The history of the Reserve Bank of New Zealand
In 2009 the Reserve Bank marked its 75th year of operations three-quarters of a century spanning some of New Zealand’s most tumultuous decades.
The origins of the Reserve Bank stretch back many years before its founding in 1934. Initially – apart from one short-lived experiment – New Zealand had no central bank able to issue currency. Notes were issued by the main trading banks. That worked after a fashion, but by the early twentieth century, central banks also fulfilled a number of policy roles within national economies. The British were eager for New Zealand and Australia to set up their own, modelled after the Bank of England.
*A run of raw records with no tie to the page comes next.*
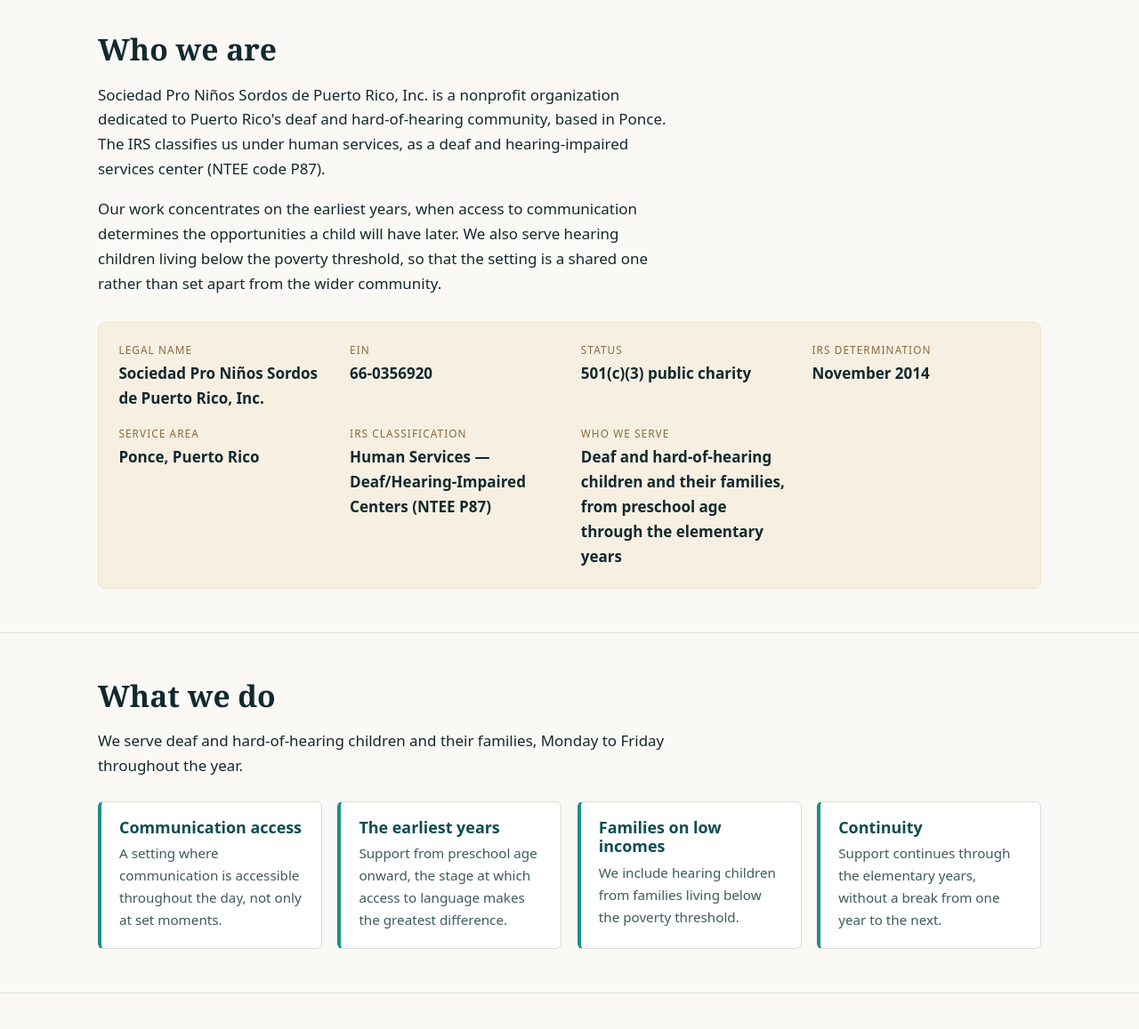
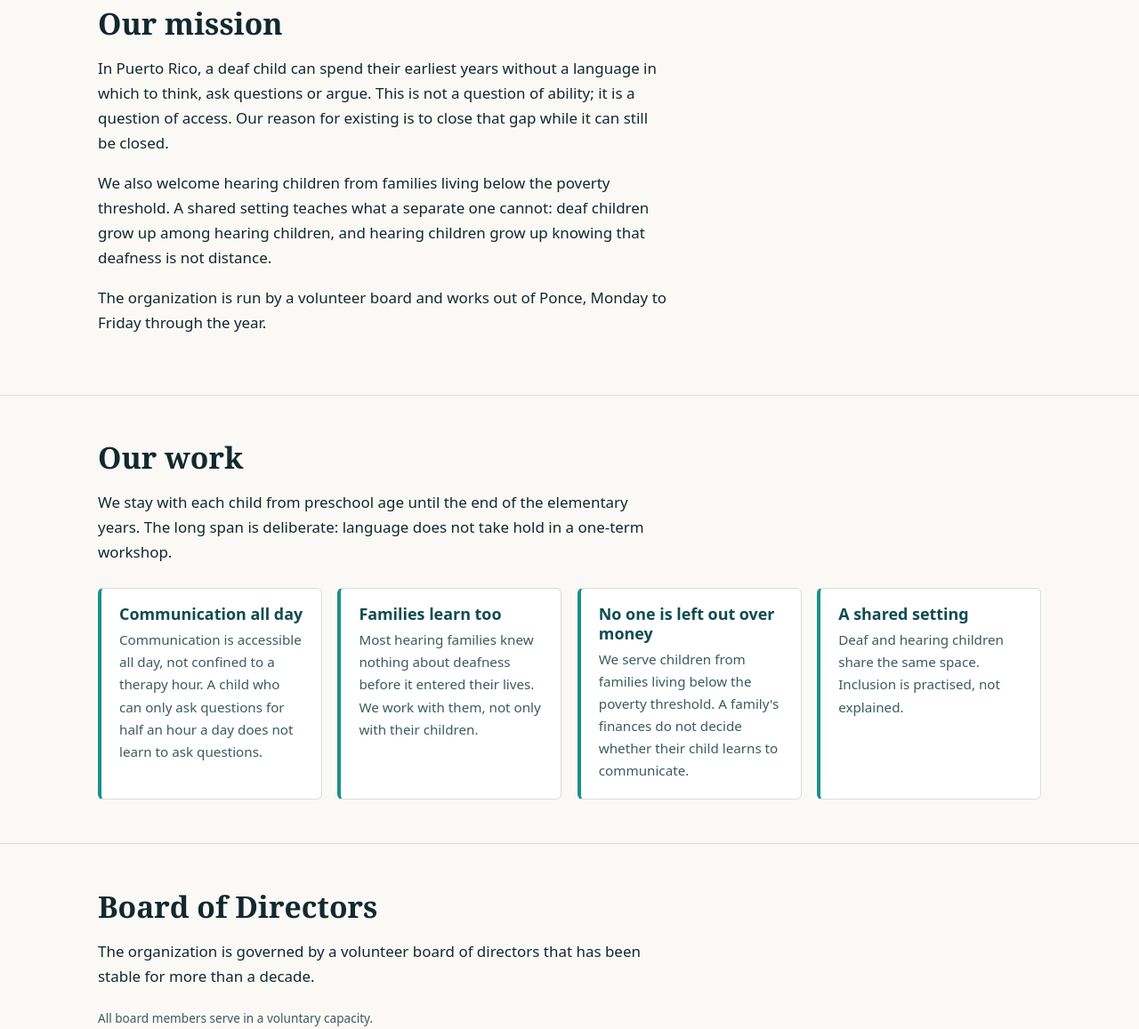
Before and after one commit to paxle1802/sociedadproninossordos.org, a plain HTML site: page index.html in a window 1280 px wide. Shown: the part 524-1681 px from the top of the page at 89% size. Drawn offline with Linux system fonts and the light colour scheme.

Commit message:
content: write like the organization, not like a compliance filing
The page was leading with EIN, NTEE code, IRS determination date and a
credentials table. No real nonprofit writes its homepage that way, and the
over-display of legal credentials is itself a tell. Registration details now
appear once, in the footer, where every genuine organization keeps them.

The body now leads with why the organization exists -- a deaf child who cannot
communicate is facing a problem of access, not of ability -- and describes the
work in concrete human terms: communication available all day rather than in a
therapy hour, families learning alongside their children, no child excluded
over money, deaf and hearing children sharing one space. The contact panel now
speaks to a parent of a deaf child instead of restating tax status.

No facts were added or changed; only what the page chooses to say first.

```diff
--- a/index.html
+++ b/index.html
@@ -111,7 +111,7 @@
       </svg>
       <div>
         <b>Sociedad Pro Niños Sordos de Puerto Rico, Inc.</b>
-        <span>Ponce, Puerto Rico &middot; EIN 66-0356920</span>
+        <span>Ponce, Puerto Rico</span>
       </div>
     </div>
     <nav aria-label="Principal">
@@ -133,11 +133,11 @@
     <path d="M0 120c180-36 340-20 520 8s360 26 540-10 90-14 140-6v38H0z" fill="#ffffff" opacity=".35"/>
   </svg>
   <div class="wrap">
-    <span class="eyebrow"><span lang="es">Organización 501(c)(3) &middot; Ponce, Puerto Rico</span><span lang="en">501(c)(3) nonprofit &middot; Ponce, Puerto Rico</span></span>
-    <h1><span lang="es">Apoyo a niñas y niños sordos e hipoacúsicos en Puerto Rico</span><span lang="en">Support for deaf and hard-of-hearing children in Puerto Rico</span></h1>
+    <span class="eyebrow"><span lang="es">Ponce, Puerto Rico</span><span lang="en">Ponce, Puerto Rico</span></span>
+    <h1><span lang="es">Que ningún niño sordo crezca sin poder comunicarse</span><span lang="en">No deaf child should grow up unable to communicate</span></h1>
     <p>
-      <span lang="es">Somos un centro sin fines de lucro que sirve a niñas y niños sordos e hipoacúsicos y a sus familias en Ponce. Creamos un entorno donde la comunicación es accesible desde los primeros años, e incluimos a menores de familias que viven bajo el umbral de pobreza.</span>
-      <span lang="en">We are a nonprofit center serving deaf and hard-of-hearing children and their families in Ponce. We create a setting where communication is accessible from the earliest years, and we include children from families living below the poverty threshold.</span>
+      <span lang="es">En Ponce acompañamos a niñas y niños sordos e hipoacúsicos y a sus familias durante los años en que se aprende a comunicar. Lo que un niño alcance en esos años marca todo lo que viene después.</span>
+      <span lang="en">In Ponce we walk alongside deaf and hard-of-hearing children and their families through the years in which a person learns to communicate. What a child reaches in those years shapes everything that follows.</span>
     </p>
   </div>
 </div>
@@ -146,76 +146,52 @@
 
 <section id="about">
   <div class="wrap">
-    <h2><span lang="es">Quiénes somos</span><span lang="en">Who we are</span></h2>
+    <h2><span lang="es">Nuestra misión</span><span lang="en">Our mission</span></h2>
     <p class="lede">
-      <span lang="es">La Sociedad Pro Niños Sordos de Puerto Rico, Inc. es una organización sin fines de lucro dedicada a la comunidad sorda e hipoacúsica de Puerto Rico, con sede en Ponce. El IRS nos clasifica dentro de servicios a la persona, como centro de servicios para personas sordas e hipoacúsicas (código NTEE P87).</span>
-      <span lang="en">Sociedad Pro Niños Sordos de Puerto Rico, Inc. is a nonprofit organization dedicated to Puerto Rico's deaf and hard-of-hearing community, based in Ponce. The IRS classifies us under human services, as a deaf and hearing-impaired services center (NTEE code P87).</span>
+      <span lang="es">En Puerto Rico, una niña o un niño sordo puede pasar sus primeros años sin una lengua con la que pensar, preguntar o discutir. No es un problema de capacidad: es un problema de acceso. Nuestra razón de ser es cerrar esa brecha mientras todavía se puede cerrar.</span>
+      <span lang="en">In Puerto Rico, a deaf child can spend their earliest years without a language in which to think, ask questions or argue. This is not a question of ability; it is a question of access. Our reason for existing is to close that gap while it can still be closed.</span>
     </p>
     <p class="lede">
-      <span lang="es">Nuestro trabajo se concentra en los primeros años de vida, cuando el acceso a la comunicación determina las oportunidades que un niño tendrá después. Atendemos también a menores oyentes que viven bajo el umbral de pobreza, de modo que el espacio sea compartido y no separado del resto de la comunidad.</span>
-      <span lang="en">Our work concentrates on the earliest years, when access to communication determines the opportunities a child will have later. We also serve hearing children living below the poverty threshold, so that the setting is a shared one rather than set apart from the wider community.</span>
+      <span lang="es">Recibimos también a menores oyentes de familias que viven bajo el umbral de pobreza. Un espacio compartido enseña lo que uno separado no puede: los niños sordos crecen entre oyentes, y los oyentes crecen sabiendo que la sordera no es distancia.</span>
+      <span lang="en">We also welcome hearing children from families living below the poverty threshold. A shared setting teaches what a separate one cannot: deaf children grow up among hearing children, and hearing children grow up knowing that deafness is not distance.</span>
     </p>
-
-    <div class="facts">
-      <dl>
-        <div>
-          <dt><span lang="es">Nombre legal</span><span lang="en">Legal name</span></dt>
-          <dd>Sociedad Pro Niños Sordos de Puerto Rico, Inc.</dd>
-        </div>
-        <div>
-          <dt>EIN</dt>
-          <dd>66-0356920</dd>
-        </div>
-        <div>
-          <dt><span lang="es">Estatus</span><span lang="en">Status</span></dt>
-          <dd><span lang="es">501(c)(3) — organización benéfica pública</span><span lang="en">501(c)(3) public charity</span></dd>
-        </div>
-        <div>
-          <dt><span lang="es">Determinación del IRS</span><span lang="en">IRS determination</span></dt>
-          <dd><span lang="es">Noviembre de 2014</span><span lang="en">November 2014</span></dd>
-        </div>
-        <div>
-          <dt><span lang="es">Área de servicio</span><span lang="en">Service area</span></dt>
-          <dd>Ponce, Puerto Rico</dd>
-        </div>
-        <div>
-          <dt><span lang="es">Clasificación del IRS</span><span lang="en">IRS classification</span></dt>
-          <dd><span lang="es">Servicios a la persona — centro para personas sordas e hipoacúsicas (NTEE P87)</span><span lang="en">Human Services — Deaf/Hearing-Impaired Centers (NTEE P87)</span></dd>
-        </div>
-        <div>
-          <dt><span lang="es">Población que atendemos</span><span lang="en">Who we serve</span></dt>
-          <dd><span lang="es">Menores sordos e hipoacúsicos y sus familias, desde la edad preescolar hasta los años de primaria</span><span lang="en">Deaf and hard-of-hearing children and their families, from preschool age through the elementary years</span></dd>
-        </div>
-      </dl>
-    </div>
+    <p class="lede">
+      <span lang="es">La organización es dirigida por una junta voluntaria y trabaja desde Ponce, de lunes a viernes durante el año escolar.</span>
+      <span lang="en">The organization is run by a volunteer board and works out of Ponce, Monday to Friday through the year.</span>
+    </p>
   </div>
 </section>
 
 <section id="services">
   <div class="wrap">
-    <h2><span lang="es">Qué hacemos</span><span lang="en">What we do</span></h2>
+    <h2><span lang="es">Nuestro trabajo</span><span lang="en">Our work</span></h2>
     <p class="lede">
-      <span lang="es">Servimos a menores sordos e hipoacúsicos y a sus familias, de lunes a viernes durante todo el año.</span>
-      <span lang="en">We serve deaf and hard-of-hearing children and their families, Monday to Friday throughout the year.</span>
+      <span lang="es">Acompañamos a cada niño desde la edad preescolar hasta el final de los años de primaria. Es un acompañamiento largo a propósito: el lenguaje no se instala en un taller de un semestre.</span>
+      <span lang="en">We stay with each child from preschool age until the end of the elementary years. The long span is deliberate: language does not take hold in a one-term workshop.</span>
     </p>
     <div class="grid">
       <div class="card">
-        <h3><span lang="es">Acceso a la comunicación</span><span lang="en">Communication access</span></h3>
-        <p><span lang="es">Un entorno donde la comunicación es accesible durante toda la jornada, no solo en momentos puntuales.</span><span lang="en">A setting where communication is accessible throughout the day, not only at set moments.</span></p>
+        <h3><span lang="es">Comunicación todo el día</span><span lang="en">Communication all day</span></h3>
+        <p><span lang="es">La comunicación es accesible durante toda la jornada, no reservada a una hora de terapia. Un niño que solo puede preguntar durante media hora al día no aprende a preguntar.</span><span lang="en">Communication is accessible all day, not confined to a therapy hour. A child who can only ask questions for half an hour a day does not learn to ask questions.</span></p>
       </div>
       <div class="card">
-        <h3><span lang="es">Los primeros años</span><span lang="en">The earliest years</span></h3>
-        <p><span lang="es">Acompañamiento desde la edad preescolar, la etapa en que el acceso al lenguaje marca mayor diferencia.</span><span lang="en">Support from preschool age onward, the stage at which access to language makes the greatest difference.</span></p>
+        <h3><span lang="es">Las familias también aprenden</span><span lang="en">Families learn too</span></h3>
+        <p><span lang="es">La mayoría de las familias oyentes no conocían la sordera antes de vivirla. Trabajamos con ellas, no solo con sus hijos.</span><span lang="en">Most hearing families knew nothing about deafness before it entered their lives. We work with them, not only with their children.</span></p>
       </div>
       <div class="card">
-        <h3><span lang="es">Familias de bajos ingresos</span><span lang="en">Families on low incomes</span></h3>
-        <p><span lang="es">Incluimos a menores oyentes de familias que viven bajo el umbral de pobreza.</span><span lang="en">We include hearing children from families living below the poverty threshold.</span></p>
+        <h3><span lang="es">Nadie queda fuera por dinero</span><span lang="en">No one is left out over money</span></h3>
+        <p><span lang="es">Atendemos a menores de familias que viven bajo el umbral de pobreza. La situación económica de una familia no decide si su hijo aprende a comunicarse.</span><span lang="en">We serve children from families living below the poverty threshold. A family's finances do not decide whether their child learns to communicate.</span></p>
       </div>
       <div class="card">
-        <h3><span lang="es">Continuidad</span><span lang="en">Continuity</span></h3>
-        <p><span lang="es">El acompañamiento se mantiene a lo largo de los años de primaria, sin interrupciones de un año a otro.</span><span lang="en">Support continues through the elementary years, without a break from one year to the next.</span></p>
+        <h3><span lang="es">Un espacio compartido</span><span lang="en">A shared setting</span></h3>
+        <p><span lang="es">Niños sordos y oyentes comparten el mismo espacio. La inclusión se practica; no se explica.</span><span lang="en">Deaf and hearing children share the same space. Inclusion is practised, not explained.</span></p>
       </div>
     </div>
+    <!-- TODO(org): replace or supplement these with the centre's ACTUAL named programs,
+         activities and milestones (annual events, family workshops, community partnerships,
+         number of children served). Everything above is written strictly from what could be
+         verified externally; nothing here is invented, but the organization's own programme
+         names would make this section far stronger. Ask the board for them. -->
     <!-- TODO(org): add real photographs of the centre and its programs once the organization
          provides them, with consent. Do not use stock imagery: a reverse image search on a
          stock photo is worse than having no photograph at all. -->
@@ -231,8 +207,8 @@
     </p>
     <table>
       <caption>
-        <span lang="es">Según las declaraciones informativas anuales (Formulario 990) presentadas al IRS.</span>
-        <span lang="en">As reported on the organization's annual IRS information returns (Form 990).</span>
+        <span lang="es">Todos los miembros de la junta sirven de forma voluntaria.</span>
+        <span lang="en">All board members serve in a voluntary capacity.</span>
       </caption>
       <thead>
         <tr>
@@ -279,14 +255,14 @@
         <!-- TODO(org): add a verified telephone number. None is published on any source checked; do not invent one. -->
       </div>
       <div class="panel">
-        <h3><span lang="es">Sobre esta organización</span><span lang="en">About this organization</span></h3>
+        <h3><span lang="es">Si tienes un hijo o una hija sorda</span><span lang="en">If you have a deaf child</span></h3>
         <p>
-          <span lang="es">Sociedad Pro Niños Sordos de Puerto Rico, Inc. está reconocida por el Servicio de Rentas Internas de los Estados Unidos (IRS) como organización exenta de contribuciones bajo la sección 501(c)(3), con número de identificación patronal (EIN) 66-0356920.</span>
-          <span lang="en">Sociedad Pro Niños Sordos de Puerto Rico, Inc. is recognized by the United States Internal Revenue Service as a tax-exempt organization under section 501(c)(3), Employer Identification Number 66-0356920.</span>
+          <span lang="es">Escríbenos. No hace falta que traigas un diagnóstico completo ni que sepas señas. La mayoría de las familias que llegan aquí no sabían nada sobre la sordera hasta que les tocó.</span>
+          <span lang="en">Write to us. You do not need a full diagnosis in hand, and you do not need to know sign language. Most families who come to us knew nothing about deafness until it arrived in their lives.</span>
         </p>
         <p>
-          <span lang="es">La organización presenta anualmente el Formulario 990 al IRS. Estos documentos son de acceso público.</span>
-          <span lang="en">The organization files a Form 990 with the IRS each year. Those filings are publicly available.</span>
+          <span lang="es">También recibimos a personas que quieran colaborar como voluntarias o que trabajen con la comunidad sorda en Puerto Rico.</span>
+          <span lang="en">We are also glad to hear from people who want to volunteer, or who work with the deaf community in Puerto Rico.</span>
         </p>
       </div>
     </div>
```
Although interested, the New Zealand government was initially reluctant to do so. But that changed during the 1920s; and in 1930, visiting British expert Otto Niemeyer recommended a New Zealand central bank.